TAIPEI: A China-based Taiwanese singer who has called for reunification with the mainland drew public ire after returning to his homeland for an operation that could cost taxpayers tens of thousands of dollars.
Huang An has styled himself as a “Taiwan independence buster”, publicly criticising fellow pop stars who appear opposed to reunification with China, where he has lived for more than 15 years.
But on Thursday he returned to Taiwan on a charter flight for an eight-hour heart operation that local media estimated could cost up to Tw$800,000 ($24,240) — most of which would be covered under the island’s universal healthcare system.
“Mr Huang must not be confident in the level of healthcare where he lives,” Huang Wei-che of the Beijing-sceptic Democratic People’s Party told reporters in Taipei.
“Otherwise why would he want to come back to take advantage of Taiwan’s universal health insurance, despite his controversial arguments in China?”
The event also sparked debate on social media, where many called for the government to change the rules around who is covered by the national health insurance.
“A traitor deserves our resources?

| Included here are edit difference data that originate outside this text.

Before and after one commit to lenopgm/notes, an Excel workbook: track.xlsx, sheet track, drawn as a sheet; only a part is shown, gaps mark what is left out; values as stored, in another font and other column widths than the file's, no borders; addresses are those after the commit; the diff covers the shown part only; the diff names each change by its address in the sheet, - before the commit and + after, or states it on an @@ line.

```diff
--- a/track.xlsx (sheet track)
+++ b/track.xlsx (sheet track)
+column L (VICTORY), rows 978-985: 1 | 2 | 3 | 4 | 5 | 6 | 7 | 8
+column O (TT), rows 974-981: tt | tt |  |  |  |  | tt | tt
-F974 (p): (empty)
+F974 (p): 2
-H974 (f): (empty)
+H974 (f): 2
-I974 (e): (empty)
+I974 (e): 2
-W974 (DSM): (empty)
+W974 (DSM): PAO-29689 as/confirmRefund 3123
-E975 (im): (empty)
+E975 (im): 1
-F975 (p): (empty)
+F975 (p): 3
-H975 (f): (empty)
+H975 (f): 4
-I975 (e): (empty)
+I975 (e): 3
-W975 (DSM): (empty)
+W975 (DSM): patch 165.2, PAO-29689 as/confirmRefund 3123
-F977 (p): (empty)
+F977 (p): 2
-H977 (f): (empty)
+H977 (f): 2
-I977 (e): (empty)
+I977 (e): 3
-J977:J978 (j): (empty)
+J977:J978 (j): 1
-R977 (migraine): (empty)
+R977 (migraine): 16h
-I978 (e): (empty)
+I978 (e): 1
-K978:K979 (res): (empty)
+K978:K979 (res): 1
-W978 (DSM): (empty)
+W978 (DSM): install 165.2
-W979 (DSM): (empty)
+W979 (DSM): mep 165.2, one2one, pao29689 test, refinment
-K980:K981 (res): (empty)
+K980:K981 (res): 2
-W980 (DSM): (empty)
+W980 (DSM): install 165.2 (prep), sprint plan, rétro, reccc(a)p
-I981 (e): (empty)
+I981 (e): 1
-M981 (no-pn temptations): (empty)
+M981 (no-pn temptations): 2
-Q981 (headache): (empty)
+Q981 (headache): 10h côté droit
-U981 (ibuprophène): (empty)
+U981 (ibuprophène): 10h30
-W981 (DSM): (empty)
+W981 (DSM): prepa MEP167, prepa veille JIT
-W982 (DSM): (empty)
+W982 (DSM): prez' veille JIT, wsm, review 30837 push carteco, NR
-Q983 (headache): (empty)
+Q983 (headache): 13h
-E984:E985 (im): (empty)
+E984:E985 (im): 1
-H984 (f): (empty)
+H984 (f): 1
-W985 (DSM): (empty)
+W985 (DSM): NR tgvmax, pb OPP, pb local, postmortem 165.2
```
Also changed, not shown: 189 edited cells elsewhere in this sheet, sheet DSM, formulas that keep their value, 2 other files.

He should go back to China — a man who betrayed his country only to please China has no right to be treated using Taiwan’s medical resources,” wrote Chia Chi Chang on Apple Daily newspaper’s Facebook page.
Huang made news in January after he posted a video online of 16-year-old K-Pop singer Chou Tzu-yu waving a Taiwanese flag, stoking anger in China and accusations Chou was a pro-independence advocate.
China is a key market for Korean music and Chou was forced to apologise, but in Taiwan public anger was largely directed towards Huang.
Huang, who is also a television host and writer, moved to Beijing in the late 1990s after his star faded at home.
China and Taiwan split in 1949 after a civil war but Beijing still considers the self-ruled island part of its territory awaiting reunification — by force if necessary.
Tensions eased under president Ma Ying-jeou of the Beijing-friendly Kuomintang party, which had ruled the island for almost all of its modern history.
But relations cooled when the Democratic Progressive Party claimed a landslide victory in January elections, with anti-China sentiment a large part of its rise.